Your objective ▸ Reproduce the records below in full and exactly, without their images.

═════ Dataset entries

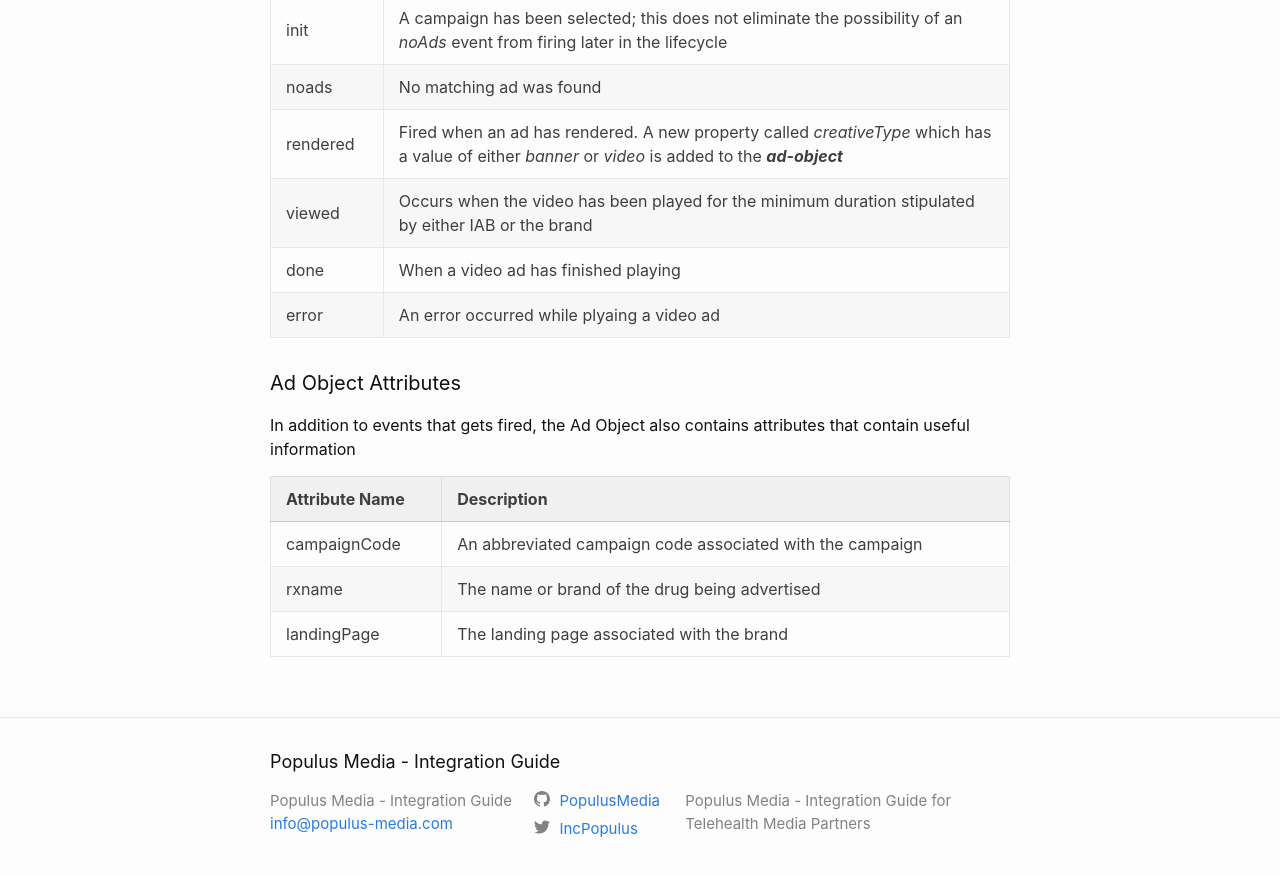
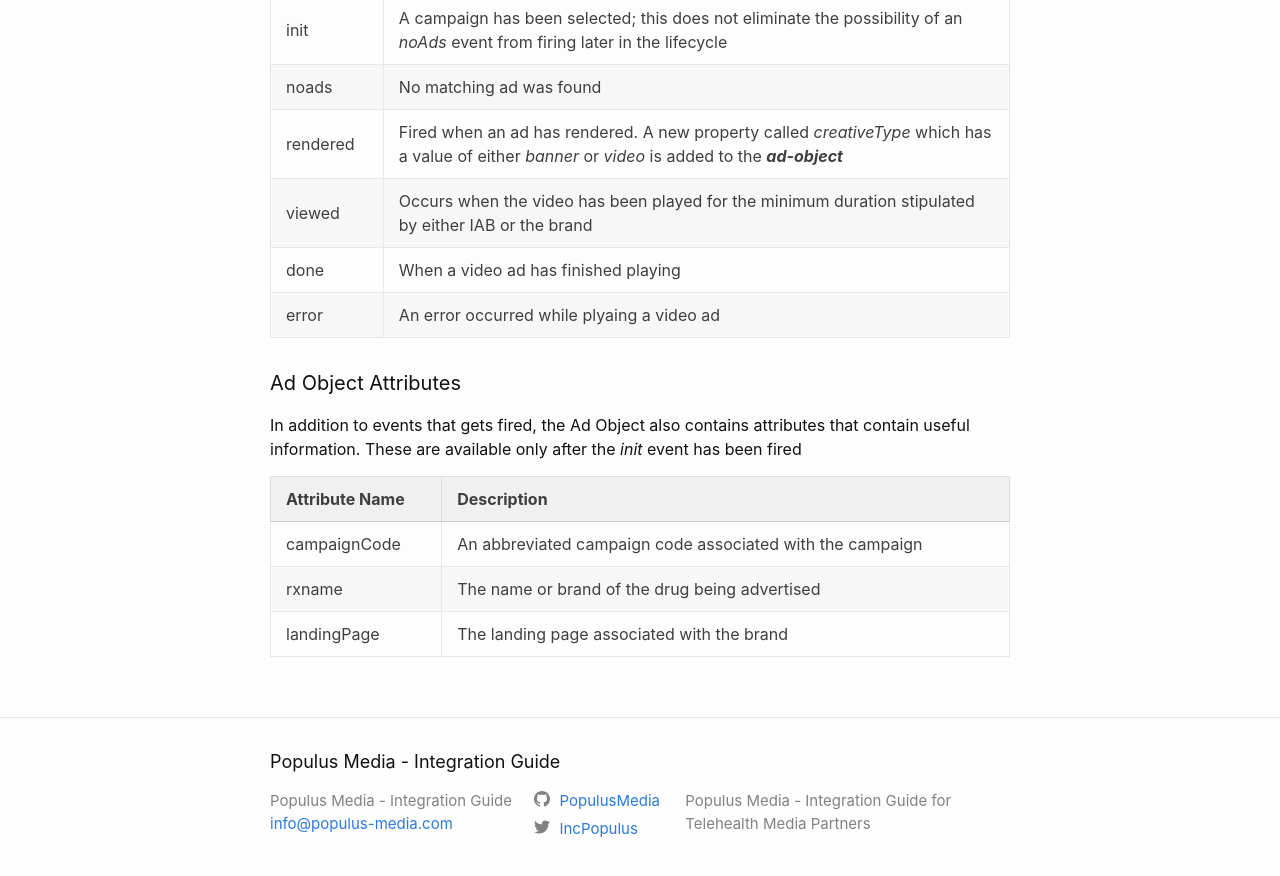
Before and after one commit to PopulusMedia/docs, a Jekyll site: the page docs/javascript.html, which Jekyll copies as it is, in a window 1280 px wide and 900 px high, scrolled down 2006 px. Shown: the top 876 px of the window. Built offline with Jekyll 4.4.1, drawn with Linux system fonts in a browser that asks for light colours.

Commit message:
SG: Ad Object attributes

```diff
--- a/docs/feed.xml
+++ b/docs/feed.xml
@@ -1,4 +1,4 @@
-<?xml version="1.0" encoding="utf-8"?><feed xmlns="http://www.w3.org/2005/Atom" ><generator uri="https://jekyllrb.com/" version="4.1.1">Jekyll</generator><link href="http://localhost:4000/docs/feed.xml" rel="self" type="application/atom+xml" /><link href="http://localhost:4000/docs/" rel="alternate" type="text/html" /><updated>2021-12-14T21:44:03-05:00</updated><id>http://localhost:4000/docs/feed.xml</id><title type="html">Populus Media - Integration Guide</title><subtitle>Populus Media - Integration Guide for Telehealth Media Partners  </subtitle><entry><title type="html">Welcome to Jekyll!</title><link href="http://localhost:4000/docs/jekyll/update/2020/10/14/welcome-to-jekyll.html" rel="alternate" type="text/html" title="Welcome to Jekyll!" /><published>2020-10-14T13:33:46-04:00</published><updated>2020-10-14T13:33:46-04:00</updated><id>http://localhost:4000/docs/jekyll/update/2020/10/14/welcome-to-jekyll</id><content type="html" xml:base="http://localhost:4000/docs/jekyll/update/2020/10/14/welcome-to-jekyll.html">You’ll find this post in your `_posts` directory. Go ahead and edit it and re-build the site to see your changes. You can rebuild the site in many different ways, but the most common way is to run `jekyll serve`, which launches a web server and auto-regenerates your site when a file is updated.
+<?xml version="1.0" encoding="utf-8"?><feed xmlns="http://www.w3.org/2005/Atom" ><generator uri="https://jekyllrb.com/" version="4.1.1">Jekyll</generator><link href="http://localhost:4000/docs/feed.xml" rel="self" type="application/atom+xml" /><link href="http://localhost:4000/docs/" rel="alternate" type="text/html" /><updated>2021-12-14T21:46:01-05:00</updated><id>http://localhost:4000/docs/feed.xml</id><title type="html">Populus Media - Integration Guide</title><subtitle>Populus Media - Integration Guide for Telehealth Media Partners  </subtitle><entry><title type="html">Welcome to Jekyll!</title><link href="http://localhost:4000/docs/jekyll/update/2020/10/14/welcome-to-jekyll.html" rel="alternate" type="text/html" title="Welcome to Jekyll!" /><published>2020-10-14T13:33:46-04:00</published><updated>2020-10-14T13:33:46-04:00</updated><id>http://localhost:4000/docs/jekyll/update/2020/10/14/welcome-to-jekyll</id><content type="html" xml:base="http://localhost:4000/docs/jekyll/update/2020/10/14/welcome-to-jekyll.html">You’ll find this post in your `_posts` directory. Go ahead and edit it and re-build the site to see your changes. You can rebuild the site in many different ways, but the most common way is to run `jekyll serve`, which launches a web server and auto-regenerates your site when a file is updated.
 
 Jekyll requires blog post files to be named according to the following format:
 
--- a/docs/javascript.html
+++ b/docs/javascript.html
@@ -148,7 +148,7 @@
 
 <h4 id="ad-object-attributes">Ad Object Attributes</h4>
 
-<p>In addition to events that gets fired, the Ad Object also contains attributes that contain useful information</p>
+<p>In addition to events that gets fired, the Ad Object also contains attributes that contain useful information.  These are available only after the <em>init</em> event has been fired</p>
 
 <table>
   <thead>
--- a/dynamic.markdown
+++ b/dynamic.markdown
@@ -93,7 +93,7 @@
 
 #### Ad Object Attributes
 
-In addition to events that gets fired, the Ad Object also contains attributes that contain useful information
+In addition to events that gets fired, the Ad Object also contains attributes that contain useful information.  These are available only after the *init* event has been fired
 
 | Attribute Name | Description |
 |----------------|-------------|
```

══════════

Task result ▸
Before and after one commit to PopulusMedia/docs, a Jekyll site: the page docs/javascript.html, which Jekyll copies as it is, in a window 1280 px wide and 900 px high, scrolled down 2006 px. Shown: the top 876 px of the window. Built offline with Jekyll 4.4.1, drawn with Linux system fonts in a browser that asks for light colours.

Commit message:
SG: Ad Object attributes

```diff
--- a/docs/feed.xml
+++ b/docs/feed.xml
@@ -1,4 +1,4 @@
-<?xml version="1.0" encoding="utf-8"?><feed xmlns="http://www.w3.org/2005/Atom" ><generator uri="https://jekyllrb.com/" version="4.1.1">Jekyll</generator><link href="http://localhost:4000/docs/feed.xml" rel="self" type="application/atom+xml" /><link href="http://localhost:4000/docs/" rel="alternate" type="text/html" /><updated>2021-12-14T21:44:03-05:00</updated><id>http://localhost:4000/docs/feed.xml</id><title type="html">Populus Media - Integration Guide</title><subtitle>Populus Media - Integration Guide for Telehealth Media Partners  </subtitle><entry><title type="html">Welcome to Jekyll!</title><link href="http://localhost:4000/docs/jekyll/update/2020/10/14/welcome-to-jekyll.html" rel="alternate" type="text/html" title="Welcome to Jekyll!" /><published>2020-10-14T13:33:46-04:00</published><updated>2020-10-14T13:33:46-04:00</updated><id>http://localhost:4000/docs/jekyll/update/2020/10/14/welcome-to-jekyll</id><content type="html" xml:base="http://localhost:4000/docs/jekyll/update/2020/10/14/welcome-to-jekyll.html">You’ll find this post in your `_posts` directory. Go ahead and edit it and re-build the site to see your changes. You can rebuild the site in many different ways, but the most common way is to run `jekyll serve`, which launches a web server and auto-regenerates your site when a file is updated.
+<?xml version="1.0" encoding="utf-8"?><feed xmlns="http://www.w3.org/2005/Atom" ><generator uri="https://jekyllrb.com/" version="4.1.1">Jekyll</generator><link href="http://localhost:4000/docs/feed.xml" rel="self" type="application/atom+xml" /><link href="http://localhost:4000/docs/" rel="alternate" type="text/html" /><updated>2021-12-14T21:46:01-05:00</updated><id>http://localhost:4000/docs/feed.xml</id><title type="html">Populus Media - Integration Guide</title><subtitle>Populus Media - Integration Guide for Telehealth Media Partners  </subtitle><entry><title type="html">Welcome to Jekyll!</title><link href="http://localhost:4000/docs/jekyll/update/2020/10/14/welcome-to-jekyll.html" rel="alternate" type="text/html" title="Welcome to Jekyll!" /><published>2020-10-14T13:33:46-04:00</published><updated>2020-10-14T13:33:46-04:00</updated><id>http://localhost:4000/docs/jekyll/update/2020/10/14/welcome-to-jekyll</id><content type="html" xml:base="http://localhost:4000/docs/jekyll/update/2020/10/14/welcome-to-jekyll.html">You’ll find this post in your `_posts` directory. Go ahead and edit it and re-build the site to see your changes. You can rebuild the site in many different ways, but the most common way is to run `jekyll serve`, which launches a web server and auto-regenerates your site when a file is updated.
 
 Jekyll requires blog post files to be named according to the following format:
 
--- a/docs/javascript.html
+++ b/docs/javascript.html
@@ -148,7 +148,7 @@
 
 <h4 id="ad-object-attributes">Ad Object Attributes</h4>
 
-<p>In addition to events that gets fired, the Ad Object also contains attributes that contain useful information</p>
+<p>In addition to events that gets fired, the Ad Object also contains attributes that contain useful information.  These are available only after the <em>init</em> event has been fired</p>
 
 <table>
   <thead>
--- a/dynamic.markdown
+++ b/dynamic.markdown
@@ -93,7 +93,7 @@
 
 #### Ad Object Attributes
 
-In addition to events that gets fired, the Ad Object also contains attributes that contain useful information
+In addition to events that gets fired, the Ad Object also contains attributes that contain useful information.  These are available only after the *init* event has been fired
 
 | Attribute Name | Description |
 |----------------|-------------|
```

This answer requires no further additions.